Singer Tomortsog is not rapping constantly, but apart from the ballads, he doesn't do much actual singing either. Sad, because if you've heard him on "The Best Collection 2", you'd know he has solid oldtime heavy metal range. Here, there's just too much dumbass big-man hollering. "Yalaa Lilee" might have been a good song, without the turntables and the gross vocals. There's some good speed and an interesting rhythm in this one. But for a really terrible decision, he uses that yelling nonsense both to open and close the album, with the songs "Hun" and "Heleh n Hegshuun". The latter would have been better as an instrumental. Yeah it sounds harsh to say "just don't sing at all, Tomortsog", but "Heleh" is just too fast to try and sing with. Especially in a tough-guy shout. It should've just been a kick-ass sort of improvised blast! Vocally, the only real Hurd song here is "Ungursun Shunu". He can hold high notes, while still maintaining his unique deep timbre and keeping pace with an actual melody, which is sorely lacking elsewhere on the album.

The guitars are sort of decent, when they're not sharing the limelight with the insidious DJ scratching. Guitars here just never rival the speed I was used to from the other Hurd albums. Too predictable, too radio-oriented, too slow and not enough creativity in riff selection. They're heavy in that obnoxious turn of the century way. Metal heaviness should be felt in your heart to get your blood rushing. Most of this album just feels heavy in your stomach, like cold poutine. There are exceptions. I would definitely pay for a concert featuring "Ungursun Shunu" and "13 n Aash", since they're the only examples of real 80s influenced guitar riffing. 

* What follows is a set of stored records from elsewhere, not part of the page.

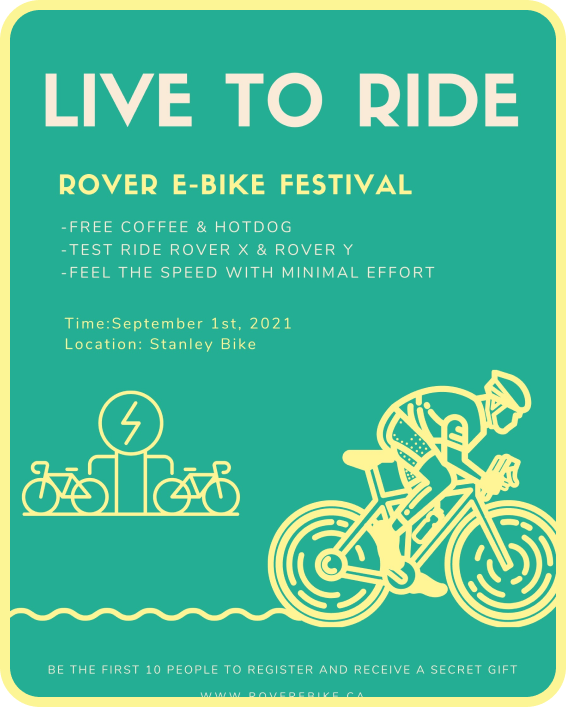
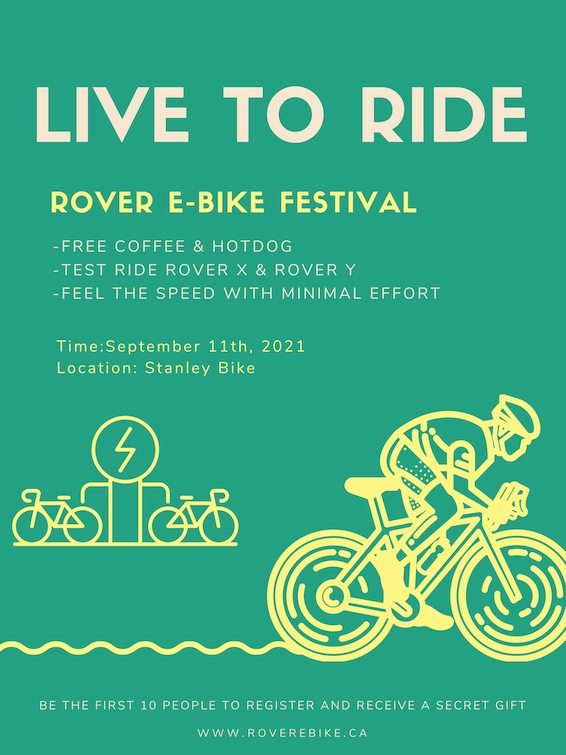
Blog page date changes

diff --git a/src/pages/about-us/index.js b/src/pages/about-us/index.js
@@ -24,13 +24,17 @@ class AboutUsPage extends React.Component {
         <div className="main-content">
           <video
             poster={this.isMobile ? posterMobile : false}
-            src={this.isMobile ? "https://amplify-amplify6164c245e3204-staging-204824-deployment.s3.us-east-2.amazonaws.com/movies/rover-e-Bike-short-mobile.mp4" : "https://amplify-amplify6164c245e3204-staging-204824-deployment.s3.us-east-2.amazonaws.com/movies/rover-e-Bike-short.mp4"} 
+            src={
+              this.isMobile
+                ? "https://amplify-amplify6164c245e3204-staging-204824-deployment.s3.us-east-2.amazonaws.com/movies/rover-e-Bike-short-mobile.mp4"
+                : "https://amplify-amplify6164c245e3204-staging-204824-deployment.s3.us-east-2.amazonaws.com/movies/rover-e-Bike-short.mp4"
+            }
             autoPlay={true}
             muted={this.isMobile ? "muted" : false}
             onLoad
             playsInline
-            webkit-playsinline            
-            ></video>
+            webkit-playsinline
+          ></video>
         </div>
 
         <div className="row">
@@ -88,7 +92,7 @@ class AboutUsPage extends React.Component {
               content:
                 "Bring your bike and your smile. Join us on our 1st ever social 100 KM bike event. Together we will ride the world. <br/><br/>" +
                 "Snacks and coffee will be provided at the meet up place! <br/><br/>" +
-                "Date: September 1st, 2021" +
+                "Date: September 11st, 2021" +
                 "Location: Stanley Park",
             },
           ]}

diff --git a/src/pages/blog/index.js b/src/pages/blog/index.js
@@ -4,7 +4,7 @@ import "./index.css";
 import setTitle from "../../tools.js";
 
 import liveToRideImage from "../../assets/images/blog-page-live-to-ride.png";
-import liveToRideImageMobile from "../../assets/images/blog-page-live-to-ride-mobile.png";
+import liveToRideImageMobile from "../../assets/images/blog-page-live-to-ride.png";
 const BlogPage = () => {
   useEffect(() => {
     setTitle("Blog");
@@ -21,7 +21,7 @@ const BlogPage = () => {
             <div className="live-to-ride-mobile">
               <img src={liveToRideImageMobile} />
             </div>
-            <strong>When:</strong> September 1 , 2021
+            <strong>When:</strong> September 11 , 2021
             <br />
             <strong>Time:</strong> 12pm
             <br />

diff --git a/src/pages/blog/index.css b/src/pages/blog/index.css
@@ -32,8 +32,18 @@
   display: none;
 }
 
+.blog-page .live-to-ride-mobile img {
+  width: 100%;
+}
+
 .blog-page .live-to-ride {
   display: block;
+}
+
+.blog-page .live-to-ride img {
+  border-radius: 20px;
+  overflow: hidden;
+  border: 7px solid #fbf595;
 }
 
 .blog-page .blog-area .blog-content {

What really drags this down is the rhythm section. The bass, not so much, as it's swamped by those bombastic asstastic guitars. And that's sad because the bassist has some real skill that he showed on earlier releases. But the drums - holy Kublai Khan, what happened to the drums! Founding member Ganbayar had played drums on the early albums, and did it great. His work was top-notch speed metal, driving Hurd's music to the borders of thrash territory. On this album, he steps aside for a younger brother, Otgonbaatar, who really should know better than this simple in da club bouncing. Hell, he wrote "Boltugai", which is one of my favourite Hurd songs! For "Myangan Jild Gants", he just phones it in. Might as well have gone to Jay-Zed's workshop and bought a prepackaged beat off the shelf, for all the knuckle-dragging simplicity on display here. "Ataarhal", "Ta", "Ochij Chadaagui", and "Unegui Ym" all feature the same goofball 1-2-3-4 bouncy crapola. Only "Gantsaardal" and the two other good songs I mentioned earlier have anything resembling speed metal drumming.

Don't buy this. I've learned that "myangan jild gants" translates to "once in 1000 years", and that is one of the few things Hurd got right on this misguided album. Hearing this dumb bastard nu-metal experiment once is enough for my millennium! If I wanted to listen to Dinkin Park, I'd buy one of their albums. Then I'd call the police to report my runaway testicle.